##### Data in this exercise #####

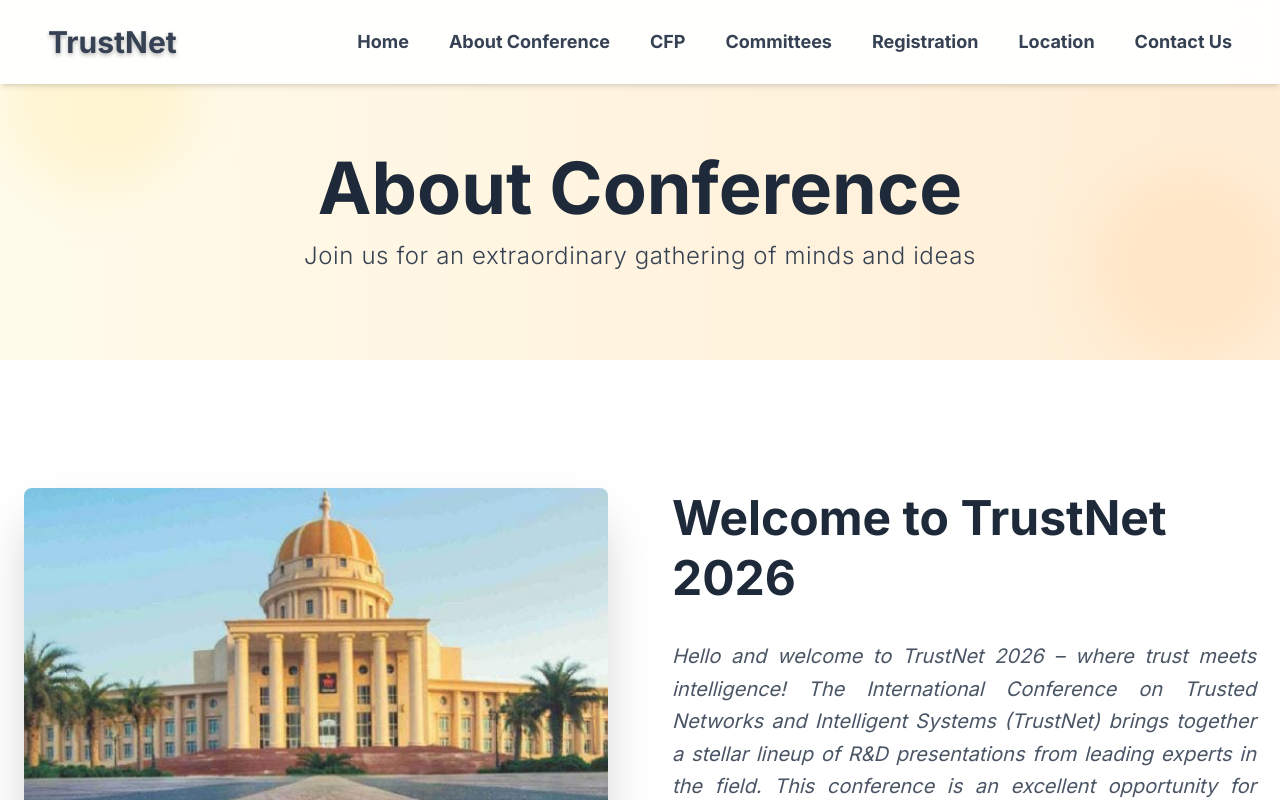
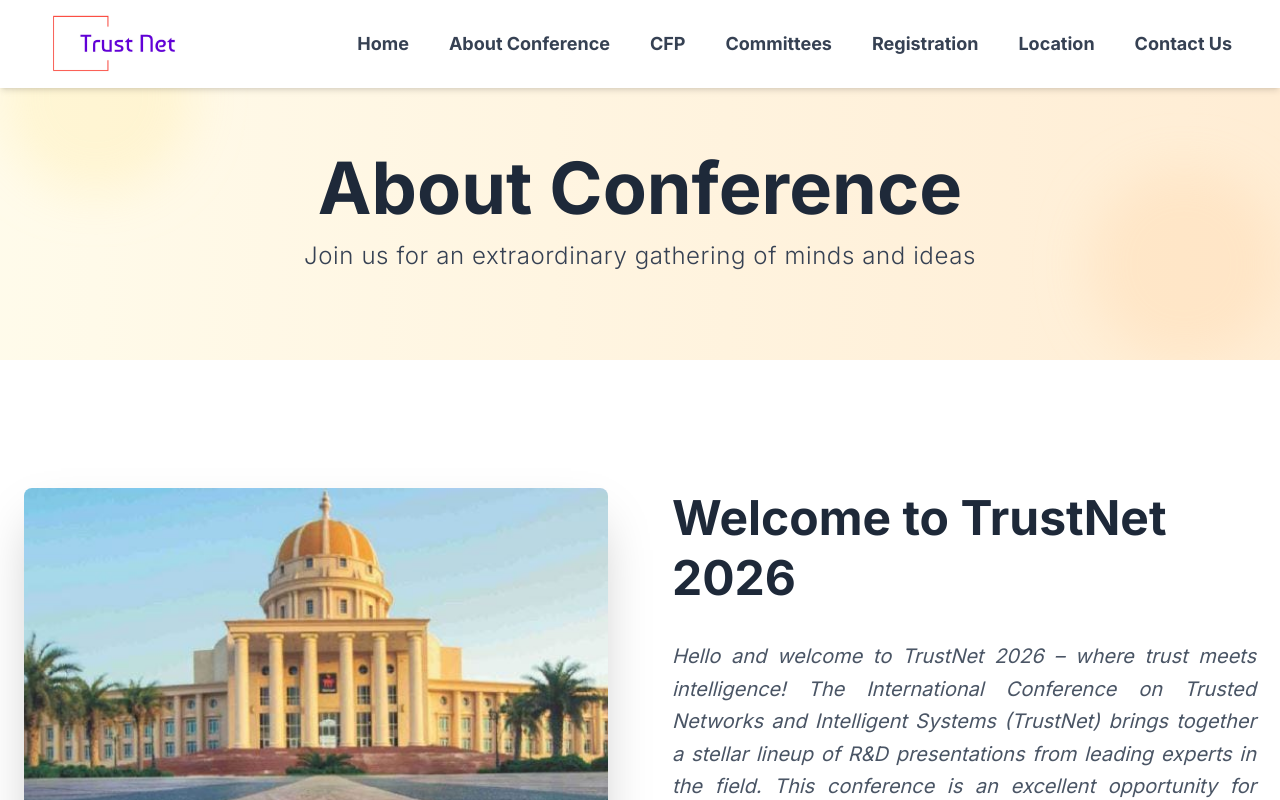
Before and after one commit to InternetMadeCoder/trustnet-2026, a React (Vite) app: page /aboutconference in a window 1280 px wide. Shown: the top 800 px of the page. Built offline with nearby package versions, Linux system fonts and the light colour scheme.

Commit message:
logo updated in navbar

```diff
--- a/src/components/Navbar.jsx
+++ b/src/components/Navbar.jsx
@@ -32,10 +32,10 @@ const Navbar = () => {
     }
   };
 
-  const navbarClasses = `fixed top-0 left-0 right-0 z-50 flex justify-between items-center px-12 py-6 transition-all duration-300 ${
+  const navbarClasses = `fixed top-0 left-0 right-0 z-50 flex justify-between items-center px-12 transition-all duration-300 ${
     !isHomePage || isScrolled
-      ? "bg-white/95 shadow-md backdrop-blur-sm"
-      : "bg-transparent"
+      ? "bg-white shadow-md py-3"
+      : "bg-transparent py-6"
   }`;
 
   const linkClasses = `text-lg font-bold transition-colors ${
@@ -46,15 +46,15 @@ const Navbar = () => {
 
   return (
     <nav className={navbarClasses}>
-      <h1
-        className={`text-3xl font-extrabold ${
-          !isHomePage || isScrolled
-            ? "text-gray-700 drop-shadow-[0_2px_2px_rgba(0,0,0,0.3)]"
-            : "text-white"
-        }`}
-      >
-        TrustNet
-      </h1>
+      {!isHomePage || isScrolled ? (
+        <img
+          src="/logo/trustnet-logo-white.png"
+          alt="TrustNet Logo"
+          className="h-16 w-auto"
+        />
+      ) : (
+        <h1 className="text-3xl font-extrabold text-white">TrustNet</h1>
+      )}
 
       {/* Hamburger Menu Button */}
       <button
@@ -115,7 +115,7 @@ const Navbar = () => {
 
       {/* Mobile Navigation */}
       <div
-        className={`lg:hidden absolute top-[80px] left-0 right-0 ${
+        className={`lg:hidden absolute top-[60px] left-0 right-0 ${
           isHomePage || isScrolled ? "bg-white/95" : "bg-black/70"
         } backdrop-blur-sm transition-all duration-300 ease-in-out ${
           isOpen ? "opacity-100 visible" : "opacity-0 invisible"
```
Also changed, not shown: public/logo/trustnet-logo-white.png (added).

#####

Action item: Once a line of the records is found to contain "white", copy it out.

Task answer:
-      ? "bg-white/95 shadow-md backdrop-blur-sm"
+      ? "bg-white shadow-md py-3"
-            : "text-white"
+          src="/logo/trustnet-logo-white.png"
+        <h1 className="text-3xl font-extrabold text-white">TrustNet</h1>
           isHomePage || isScrolled ? "bg-white/95" : "bg-black/70"
Also changed, not shown: public/logo/trustnet-logo-white.png (added).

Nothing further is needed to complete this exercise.